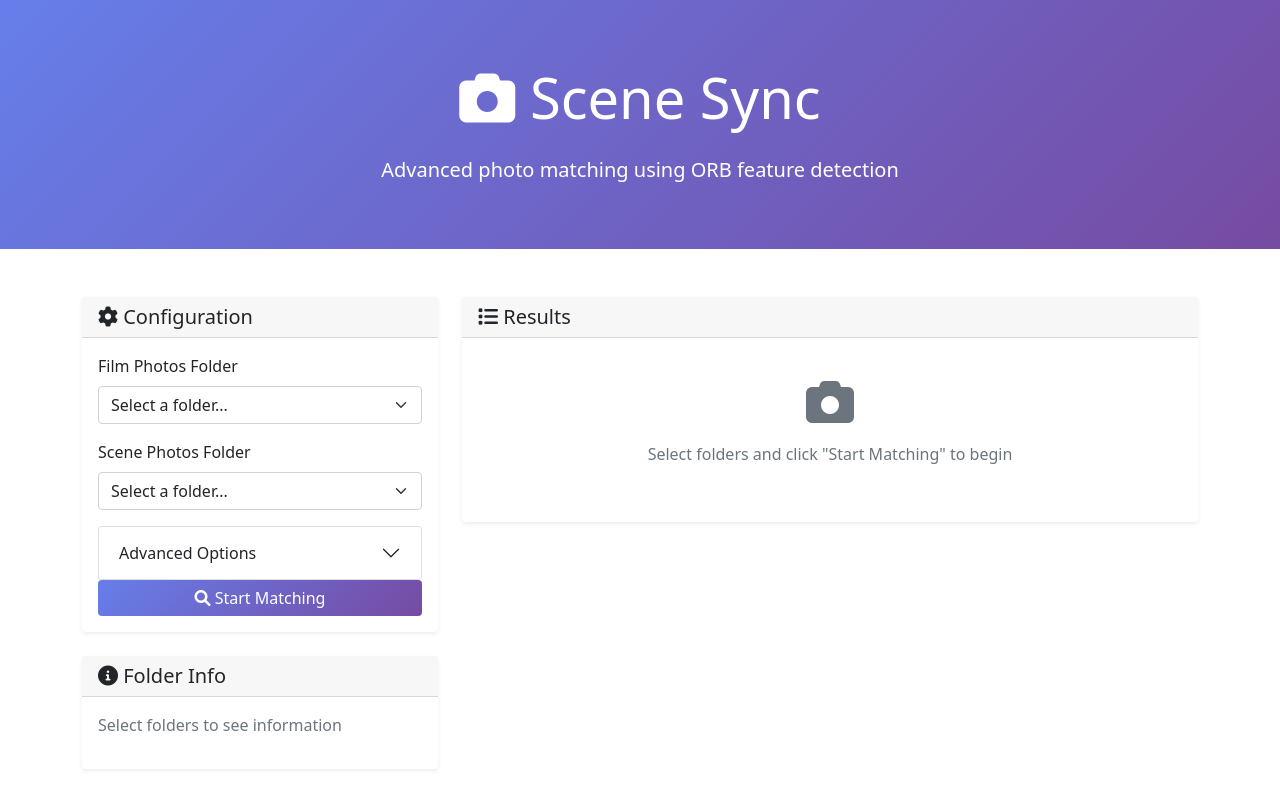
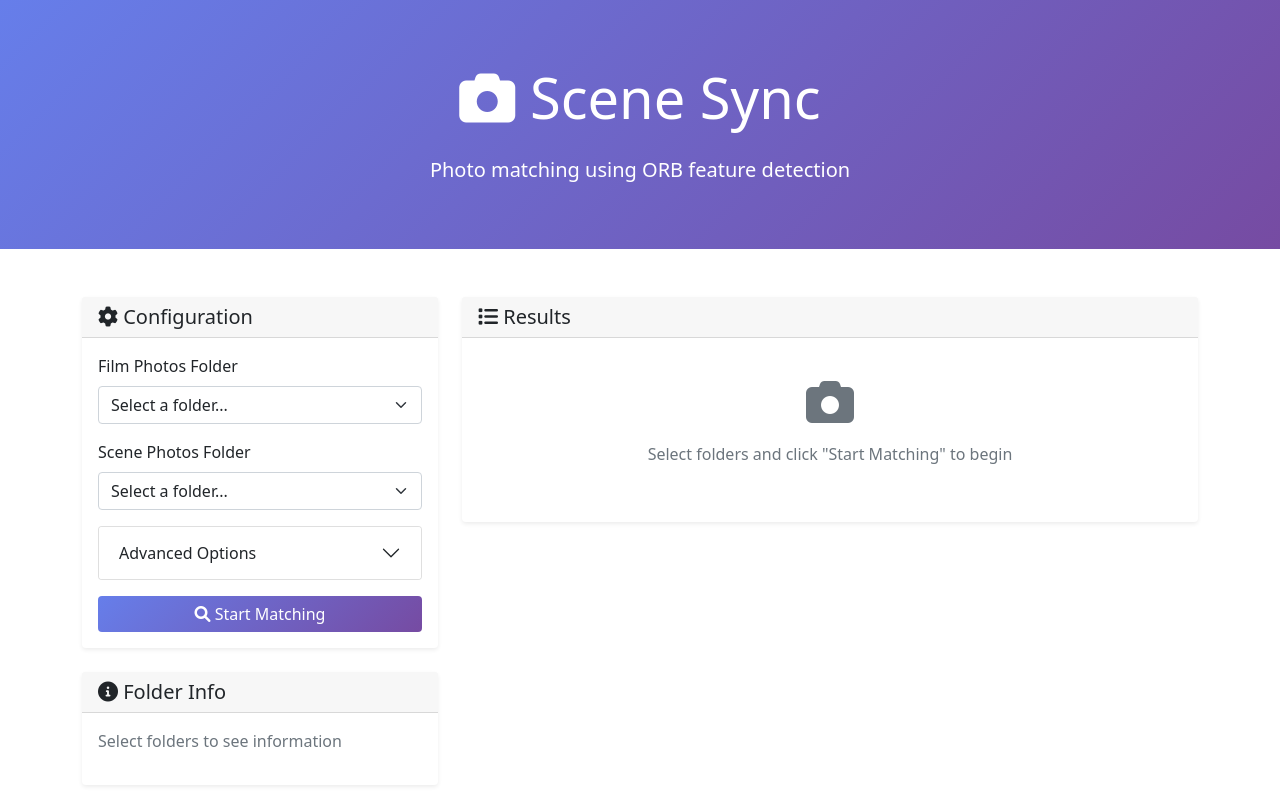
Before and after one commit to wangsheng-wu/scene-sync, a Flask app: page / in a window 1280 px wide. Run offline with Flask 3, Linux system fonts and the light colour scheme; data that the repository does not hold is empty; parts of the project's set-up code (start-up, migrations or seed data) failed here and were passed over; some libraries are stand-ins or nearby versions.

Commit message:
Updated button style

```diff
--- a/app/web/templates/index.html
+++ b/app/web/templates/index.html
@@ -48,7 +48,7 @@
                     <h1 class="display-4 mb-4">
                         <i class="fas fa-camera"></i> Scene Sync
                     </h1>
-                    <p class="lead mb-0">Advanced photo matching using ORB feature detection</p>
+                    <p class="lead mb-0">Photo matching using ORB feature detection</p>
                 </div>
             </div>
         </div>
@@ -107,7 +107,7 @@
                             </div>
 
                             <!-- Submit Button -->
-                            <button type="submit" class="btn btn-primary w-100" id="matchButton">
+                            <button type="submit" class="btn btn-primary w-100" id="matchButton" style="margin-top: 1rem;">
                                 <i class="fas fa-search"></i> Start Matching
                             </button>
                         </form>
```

◇ ◇ ◇ ◇ ◇ ◇ ◇

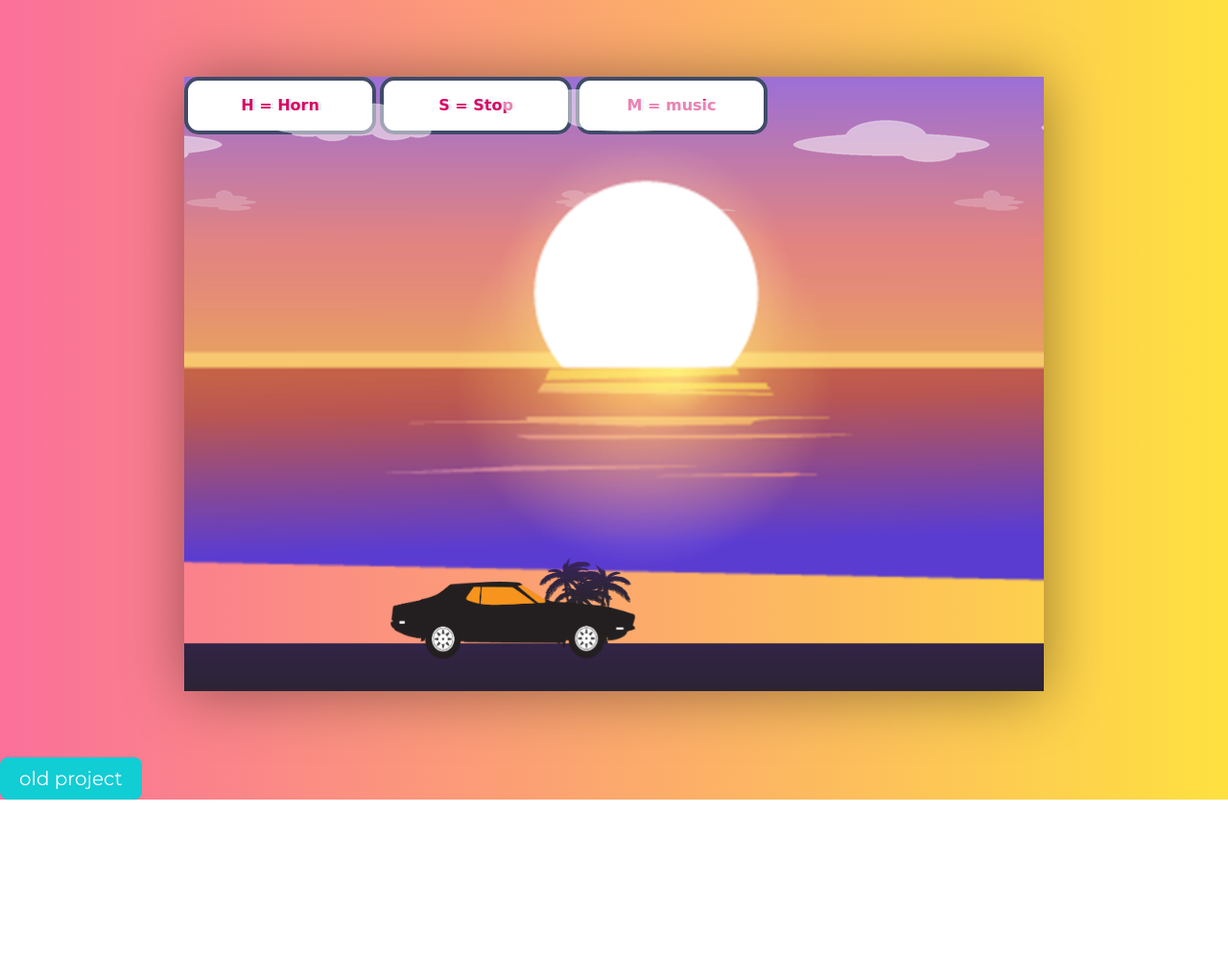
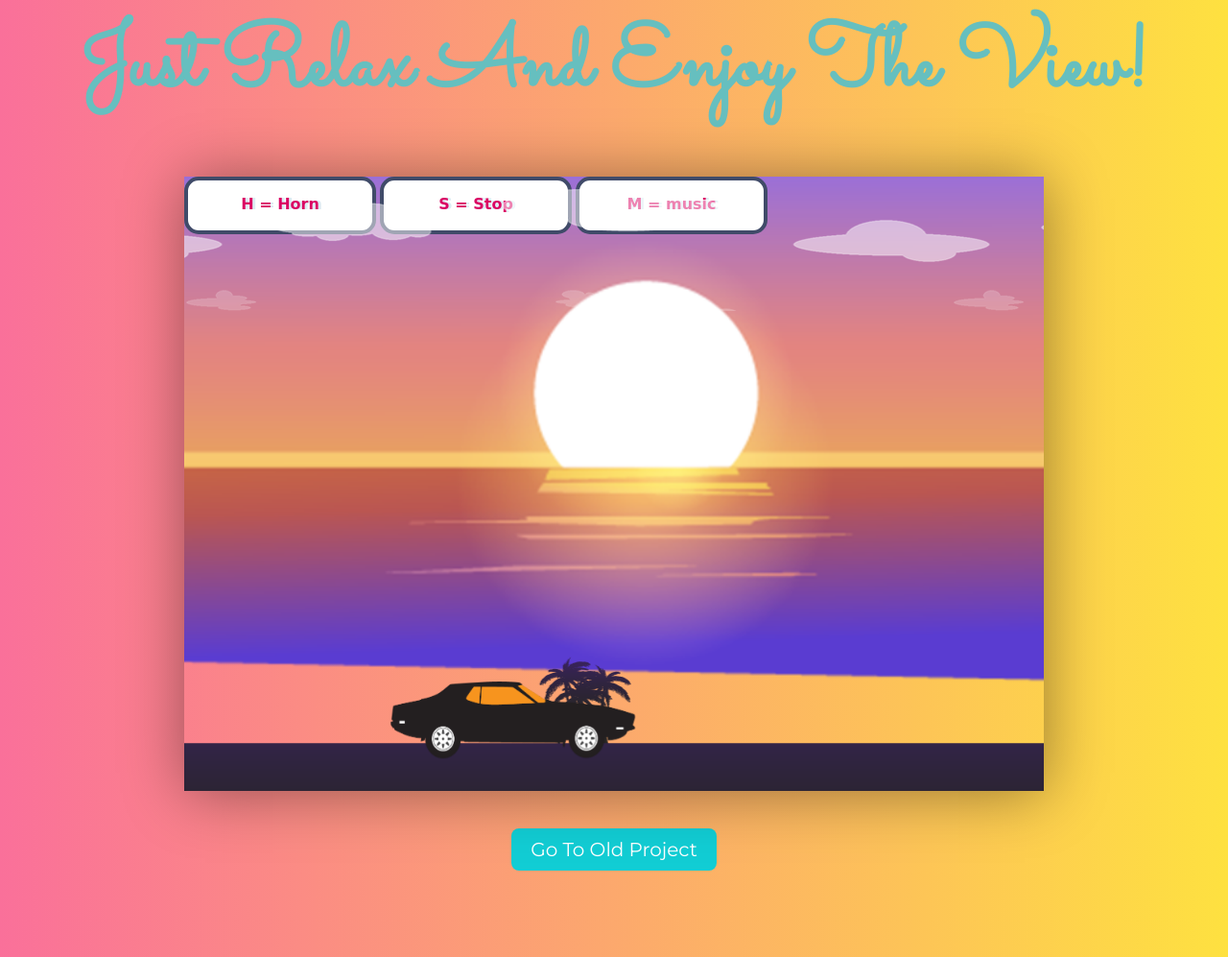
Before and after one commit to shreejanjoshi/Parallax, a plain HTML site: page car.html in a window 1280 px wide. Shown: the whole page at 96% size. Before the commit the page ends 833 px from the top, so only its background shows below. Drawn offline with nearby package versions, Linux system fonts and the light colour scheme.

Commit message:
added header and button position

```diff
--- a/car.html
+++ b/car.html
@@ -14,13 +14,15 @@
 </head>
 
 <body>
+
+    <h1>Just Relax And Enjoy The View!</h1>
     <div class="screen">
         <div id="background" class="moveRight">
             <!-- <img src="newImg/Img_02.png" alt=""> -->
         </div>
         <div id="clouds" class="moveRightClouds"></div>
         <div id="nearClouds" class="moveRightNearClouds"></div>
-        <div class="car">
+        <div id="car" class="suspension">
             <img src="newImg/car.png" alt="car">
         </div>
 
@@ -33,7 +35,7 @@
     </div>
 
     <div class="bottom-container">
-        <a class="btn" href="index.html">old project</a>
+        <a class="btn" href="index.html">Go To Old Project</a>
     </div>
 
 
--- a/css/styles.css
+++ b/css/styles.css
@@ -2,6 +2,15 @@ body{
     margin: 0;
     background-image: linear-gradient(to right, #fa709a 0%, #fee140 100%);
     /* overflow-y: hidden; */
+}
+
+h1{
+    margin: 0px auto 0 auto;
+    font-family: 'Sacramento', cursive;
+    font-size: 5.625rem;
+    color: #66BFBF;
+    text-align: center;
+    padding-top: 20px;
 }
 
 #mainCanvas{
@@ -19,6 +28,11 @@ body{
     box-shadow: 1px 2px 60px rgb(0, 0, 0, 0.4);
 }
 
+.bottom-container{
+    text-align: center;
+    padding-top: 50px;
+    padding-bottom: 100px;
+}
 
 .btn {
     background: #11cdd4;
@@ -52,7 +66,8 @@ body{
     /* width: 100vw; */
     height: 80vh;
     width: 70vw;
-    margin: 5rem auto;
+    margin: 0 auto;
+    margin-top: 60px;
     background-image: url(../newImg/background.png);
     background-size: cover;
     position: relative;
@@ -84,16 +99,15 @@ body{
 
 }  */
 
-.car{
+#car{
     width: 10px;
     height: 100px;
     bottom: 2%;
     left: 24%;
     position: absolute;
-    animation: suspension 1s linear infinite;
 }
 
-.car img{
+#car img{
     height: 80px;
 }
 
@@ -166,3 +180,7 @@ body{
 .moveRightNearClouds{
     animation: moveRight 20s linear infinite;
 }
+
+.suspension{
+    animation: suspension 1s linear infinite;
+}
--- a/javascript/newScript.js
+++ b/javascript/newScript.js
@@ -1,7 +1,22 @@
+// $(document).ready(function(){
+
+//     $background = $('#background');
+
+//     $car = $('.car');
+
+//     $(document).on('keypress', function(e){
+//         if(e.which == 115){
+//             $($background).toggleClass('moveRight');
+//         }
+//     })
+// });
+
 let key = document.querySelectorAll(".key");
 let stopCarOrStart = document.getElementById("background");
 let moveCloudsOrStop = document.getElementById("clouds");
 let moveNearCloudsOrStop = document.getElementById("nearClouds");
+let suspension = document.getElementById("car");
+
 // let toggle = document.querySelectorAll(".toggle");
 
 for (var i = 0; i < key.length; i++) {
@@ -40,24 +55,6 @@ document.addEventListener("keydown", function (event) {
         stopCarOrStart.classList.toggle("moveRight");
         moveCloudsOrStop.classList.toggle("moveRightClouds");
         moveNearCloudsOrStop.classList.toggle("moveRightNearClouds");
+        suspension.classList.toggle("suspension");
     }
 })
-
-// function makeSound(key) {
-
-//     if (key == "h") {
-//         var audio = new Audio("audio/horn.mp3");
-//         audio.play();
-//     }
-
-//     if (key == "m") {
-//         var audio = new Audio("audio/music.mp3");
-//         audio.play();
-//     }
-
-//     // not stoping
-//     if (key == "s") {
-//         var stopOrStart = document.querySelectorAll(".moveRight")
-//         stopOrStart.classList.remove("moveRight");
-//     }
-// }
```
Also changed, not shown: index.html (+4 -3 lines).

◇ ◇ ◇ ◇ ◇ ◇ ◇

TASK STATEMENT → Search the records above for "background". Copy each line where it is found.

RESULT FOR THIS EXERCISE →
Before and after one commit to shreejanjoshi/Parallax, a plain HTML site: page car.html in a window 1280 px wide. Shown: the whole page at 96% size. Before the commit the page ends 833 px from the top, so only its background shows below. Drawn offline with nearby package versions, Linux system fonts and the light colour scheme.
         <div id="background" class="moveRight">
     background-image: linear-gradient(to right, #fa709a 0%, #fee140 100%);
     background: #11cdd4;
     background-image: url(../newImg/background.png);
     background-size: cover;
+//     $background = $('#background');
+//             $($background).toggleClass('moveRight');
 let stopCarOrStart = document.getElementById("background");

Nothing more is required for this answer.